What you have to do: Lift every line from the entries that includes the word "Reading".

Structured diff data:
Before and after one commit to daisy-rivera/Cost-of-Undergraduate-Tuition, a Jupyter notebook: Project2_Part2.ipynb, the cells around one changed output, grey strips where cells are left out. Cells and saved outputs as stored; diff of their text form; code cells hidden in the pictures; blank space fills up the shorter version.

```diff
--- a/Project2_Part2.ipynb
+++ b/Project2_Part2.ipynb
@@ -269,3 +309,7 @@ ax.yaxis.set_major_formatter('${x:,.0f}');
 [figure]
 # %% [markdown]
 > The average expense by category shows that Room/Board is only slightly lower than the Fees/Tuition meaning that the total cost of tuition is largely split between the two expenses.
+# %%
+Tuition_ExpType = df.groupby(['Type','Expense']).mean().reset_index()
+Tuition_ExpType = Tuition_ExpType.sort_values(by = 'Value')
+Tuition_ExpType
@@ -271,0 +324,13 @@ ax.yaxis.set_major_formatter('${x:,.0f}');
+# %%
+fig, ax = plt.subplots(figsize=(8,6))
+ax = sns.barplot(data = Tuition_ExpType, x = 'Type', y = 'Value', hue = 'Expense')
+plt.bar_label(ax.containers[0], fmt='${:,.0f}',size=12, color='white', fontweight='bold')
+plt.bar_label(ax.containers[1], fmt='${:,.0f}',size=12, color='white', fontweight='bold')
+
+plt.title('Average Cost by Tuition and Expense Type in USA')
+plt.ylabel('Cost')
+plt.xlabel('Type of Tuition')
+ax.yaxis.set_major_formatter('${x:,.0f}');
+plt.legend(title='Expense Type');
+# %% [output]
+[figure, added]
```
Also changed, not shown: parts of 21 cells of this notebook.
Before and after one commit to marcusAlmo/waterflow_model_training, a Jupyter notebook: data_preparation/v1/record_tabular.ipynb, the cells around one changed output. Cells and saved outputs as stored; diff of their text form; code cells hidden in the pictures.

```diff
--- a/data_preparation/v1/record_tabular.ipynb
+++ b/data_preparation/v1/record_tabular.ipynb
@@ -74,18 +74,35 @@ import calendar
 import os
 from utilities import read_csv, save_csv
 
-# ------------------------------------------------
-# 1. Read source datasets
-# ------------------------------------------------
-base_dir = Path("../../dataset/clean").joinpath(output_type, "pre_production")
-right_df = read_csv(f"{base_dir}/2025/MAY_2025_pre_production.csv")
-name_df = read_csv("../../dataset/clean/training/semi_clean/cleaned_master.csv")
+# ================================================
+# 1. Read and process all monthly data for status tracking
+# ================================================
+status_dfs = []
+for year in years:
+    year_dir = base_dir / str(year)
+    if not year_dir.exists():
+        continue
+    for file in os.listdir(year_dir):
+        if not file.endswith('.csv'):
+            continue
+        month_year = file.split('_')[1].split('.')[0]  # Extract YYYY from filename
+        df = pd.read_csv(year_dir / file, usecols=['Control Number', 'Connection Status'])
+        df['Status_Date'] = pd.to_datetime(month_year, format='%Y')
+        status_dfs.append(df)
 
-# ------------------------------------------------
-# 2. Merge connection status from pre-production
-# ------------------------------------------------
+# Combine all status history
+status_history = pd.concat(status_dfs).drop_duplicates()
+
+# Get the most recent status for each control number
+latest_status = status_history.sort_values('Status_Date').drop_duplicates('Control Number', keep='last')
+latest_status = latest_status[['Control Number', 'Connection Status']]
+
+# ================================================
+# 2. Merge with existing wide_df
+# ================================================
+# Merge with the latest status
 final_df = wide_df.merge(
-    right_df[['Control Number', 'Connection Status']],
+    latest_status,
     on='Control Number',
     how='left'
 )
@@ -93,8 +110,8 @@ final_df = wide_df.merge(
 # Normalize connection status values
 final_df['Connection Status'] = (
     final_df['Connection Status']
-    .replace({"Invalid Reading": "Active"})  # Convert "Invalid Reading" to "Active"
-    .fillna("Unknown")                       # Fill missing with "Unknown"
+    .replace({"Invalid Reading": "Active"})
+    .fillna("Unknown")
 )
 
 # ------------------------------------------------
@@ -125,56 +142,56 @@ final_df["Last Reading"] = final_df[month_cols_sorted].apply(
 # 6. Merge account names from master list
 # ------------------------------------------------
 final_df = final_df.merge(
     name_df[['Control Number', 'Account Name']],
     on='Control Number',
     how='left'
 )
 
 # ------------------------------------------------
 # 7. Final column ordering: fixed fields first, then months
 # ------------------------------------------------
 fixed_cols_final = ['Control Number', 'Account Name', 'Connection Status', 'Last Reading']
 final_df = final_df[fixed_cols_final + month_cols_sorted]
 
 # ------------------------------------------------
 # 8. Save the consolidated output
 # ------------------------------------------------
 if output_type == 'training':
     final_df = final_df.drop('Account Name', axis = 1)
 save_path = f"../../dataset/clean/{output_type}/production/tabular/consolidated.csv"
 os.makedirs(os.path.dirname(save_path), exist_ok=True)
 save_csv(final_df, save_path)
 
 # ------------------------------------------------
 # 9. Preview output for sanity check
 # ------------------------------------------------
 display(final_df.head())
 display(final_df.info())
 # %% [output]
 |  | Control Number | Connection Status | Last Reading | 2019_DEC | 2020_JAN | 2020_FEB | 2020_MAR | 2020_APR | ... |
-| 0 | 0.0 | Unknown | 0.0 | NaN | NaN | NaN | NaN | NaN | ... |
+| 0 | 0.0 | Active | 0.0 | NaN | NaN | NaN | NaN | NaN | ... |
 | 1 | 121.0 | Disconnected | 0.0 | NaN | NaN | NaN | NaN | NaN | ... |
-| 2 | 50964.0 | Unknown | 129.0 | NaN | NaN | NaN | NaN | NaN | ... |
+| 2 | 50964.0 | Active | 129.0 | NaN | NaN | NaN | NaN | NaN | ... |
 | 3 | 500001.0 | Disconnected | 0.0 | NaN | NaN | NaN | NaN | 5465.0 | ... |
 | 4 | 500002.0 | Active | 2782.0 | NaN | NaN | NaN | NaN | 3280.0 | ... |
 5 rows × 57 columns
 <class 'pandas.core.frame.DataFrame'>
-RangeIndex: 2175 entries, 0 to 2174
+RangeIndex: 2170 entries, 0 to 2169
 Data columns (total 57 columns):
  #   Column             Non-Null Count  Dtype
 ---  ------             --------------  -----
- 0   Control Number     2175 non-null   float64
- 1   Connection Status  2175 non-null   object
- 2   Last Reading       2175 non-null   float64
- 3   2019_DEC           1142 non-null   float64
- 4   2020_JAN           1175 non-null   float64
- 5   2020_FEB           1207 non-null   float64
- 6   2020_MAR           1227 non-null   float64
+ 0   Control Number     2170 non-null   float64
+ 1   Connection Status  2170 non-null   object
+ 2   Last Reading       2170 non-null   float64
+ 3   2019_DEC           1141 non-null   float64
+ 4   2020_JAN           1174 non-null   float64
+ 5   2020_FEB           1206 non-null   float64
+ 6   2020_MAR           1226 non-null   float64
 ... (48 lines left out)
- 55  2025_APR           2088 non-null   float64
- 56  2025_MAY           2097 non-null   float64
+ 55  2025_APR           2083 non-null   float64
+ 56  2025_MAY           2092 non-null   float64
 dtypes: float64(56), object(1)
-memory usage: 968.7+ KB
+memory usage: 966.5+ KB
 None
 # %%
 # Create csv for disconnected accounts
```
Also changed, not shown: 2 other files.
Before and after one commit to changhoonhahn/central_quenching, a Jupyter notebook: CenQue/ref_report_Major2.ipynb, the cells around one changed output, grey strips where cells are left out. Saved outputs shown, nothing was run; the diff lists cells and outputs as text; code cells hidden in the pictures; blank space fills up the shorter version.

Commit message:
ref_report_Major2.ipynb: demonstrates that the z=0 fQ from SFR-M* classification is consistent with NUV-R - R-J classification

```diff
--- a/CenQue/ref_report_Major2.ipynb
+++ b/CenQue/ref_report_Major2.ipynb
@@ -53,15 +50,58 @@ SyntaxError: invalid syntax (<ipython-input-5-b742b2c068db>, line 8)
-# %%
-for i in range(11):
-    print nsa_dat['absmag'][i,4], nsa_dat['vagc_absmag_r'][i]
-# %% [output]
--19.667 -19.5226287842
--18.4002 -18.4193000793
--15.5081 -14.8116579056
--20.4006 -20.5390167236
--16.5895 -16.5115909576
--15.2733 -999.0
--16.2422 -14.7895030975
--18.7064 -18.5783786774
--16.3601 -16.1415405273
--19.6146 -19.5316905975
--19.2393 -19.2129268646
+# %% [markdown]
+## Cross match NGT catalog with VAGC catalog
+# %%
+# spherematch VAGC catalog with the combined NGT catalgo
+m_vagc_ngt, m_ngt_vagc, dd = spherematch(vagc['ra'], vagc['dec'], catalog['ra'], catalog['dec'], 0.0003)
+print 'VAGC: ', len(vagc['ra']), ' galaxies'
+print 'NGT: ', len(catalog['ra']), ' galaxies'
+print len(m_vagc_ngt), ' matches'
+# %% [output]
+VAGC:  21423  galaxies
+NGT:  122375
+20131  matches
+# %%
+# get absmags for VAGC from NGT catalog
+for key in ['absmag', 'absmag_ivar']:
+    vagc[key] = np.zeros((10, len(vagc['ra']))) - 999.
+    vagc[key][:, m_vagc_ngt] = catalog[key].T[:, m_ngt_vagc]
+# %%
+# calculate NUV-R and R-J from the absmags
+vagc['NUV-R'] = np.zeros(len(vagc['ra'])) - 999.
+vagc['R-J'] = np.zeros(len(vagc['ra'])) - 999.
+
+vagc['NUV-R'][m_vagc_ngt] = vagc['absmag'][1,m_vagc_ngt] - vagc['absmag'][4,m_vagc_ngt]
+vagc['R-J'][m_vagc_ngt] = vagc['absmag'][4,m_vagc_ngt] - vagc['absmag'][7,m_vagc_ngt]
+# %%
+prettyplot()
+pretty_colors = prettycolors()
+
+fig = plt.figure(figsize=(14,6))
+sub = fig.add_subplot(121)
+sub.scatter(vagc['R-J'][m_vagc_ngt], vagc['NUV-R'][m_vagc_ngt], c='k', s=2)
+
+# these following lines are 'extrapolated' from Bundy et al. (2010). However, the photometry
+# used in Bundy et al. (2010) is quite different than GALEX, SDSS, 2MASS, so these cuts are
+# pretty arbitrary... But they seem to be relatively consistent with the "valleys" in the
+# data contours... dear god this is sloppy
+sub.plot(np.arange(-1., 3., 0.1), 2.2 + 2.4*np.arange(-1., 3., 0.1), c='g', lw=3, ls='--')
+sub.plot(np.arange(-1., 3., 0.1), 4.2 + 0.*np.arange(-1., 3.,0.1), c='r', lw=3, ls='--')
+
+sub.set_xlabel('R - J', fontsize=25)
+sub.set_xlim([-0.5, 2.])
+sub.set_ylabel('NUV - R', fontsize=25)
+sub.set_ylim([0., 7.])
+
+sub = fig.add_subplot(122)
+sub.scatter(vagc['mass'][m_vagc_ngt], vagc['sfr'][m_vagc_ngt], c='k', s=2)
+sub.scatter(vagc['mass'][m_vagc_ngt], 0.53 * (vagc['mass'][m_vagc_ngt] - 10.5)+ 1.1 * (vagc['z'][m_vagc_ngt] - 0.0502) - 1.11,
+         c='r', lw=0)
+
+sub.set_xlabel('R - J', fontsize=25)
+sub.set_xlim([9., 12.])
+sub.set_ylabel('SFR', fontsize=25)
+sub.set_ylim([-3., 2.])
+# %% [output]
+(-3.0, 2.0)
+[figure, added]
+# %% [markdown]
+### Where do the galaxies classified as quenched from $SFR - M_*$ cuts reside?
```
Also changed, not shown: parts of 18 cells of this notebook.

Result for this task:
-    .replace({"Invalid Reading": "Active"})  # Convert "Invalid Reading" to "Active"
+    .replace({"Invalid Reading": "Active"})
@@ -125,56 +142,56 @@ final_df["Last Reading"] = final_df[month_cols_sorted].apply(
 fixed_cols_final = ['Control Number', 'Account Name', 'Connection Status', 'Last Reading']
 |  | Control Number | Connection Status | Last Reading | 2019_DEC | 2020_JAN | 2020_FEB | 2020_MAR | 2020_APR | ... |
- 2   Last Reading       2175 non-null   float64
+ 2   Last Reading       2170 non-null   float64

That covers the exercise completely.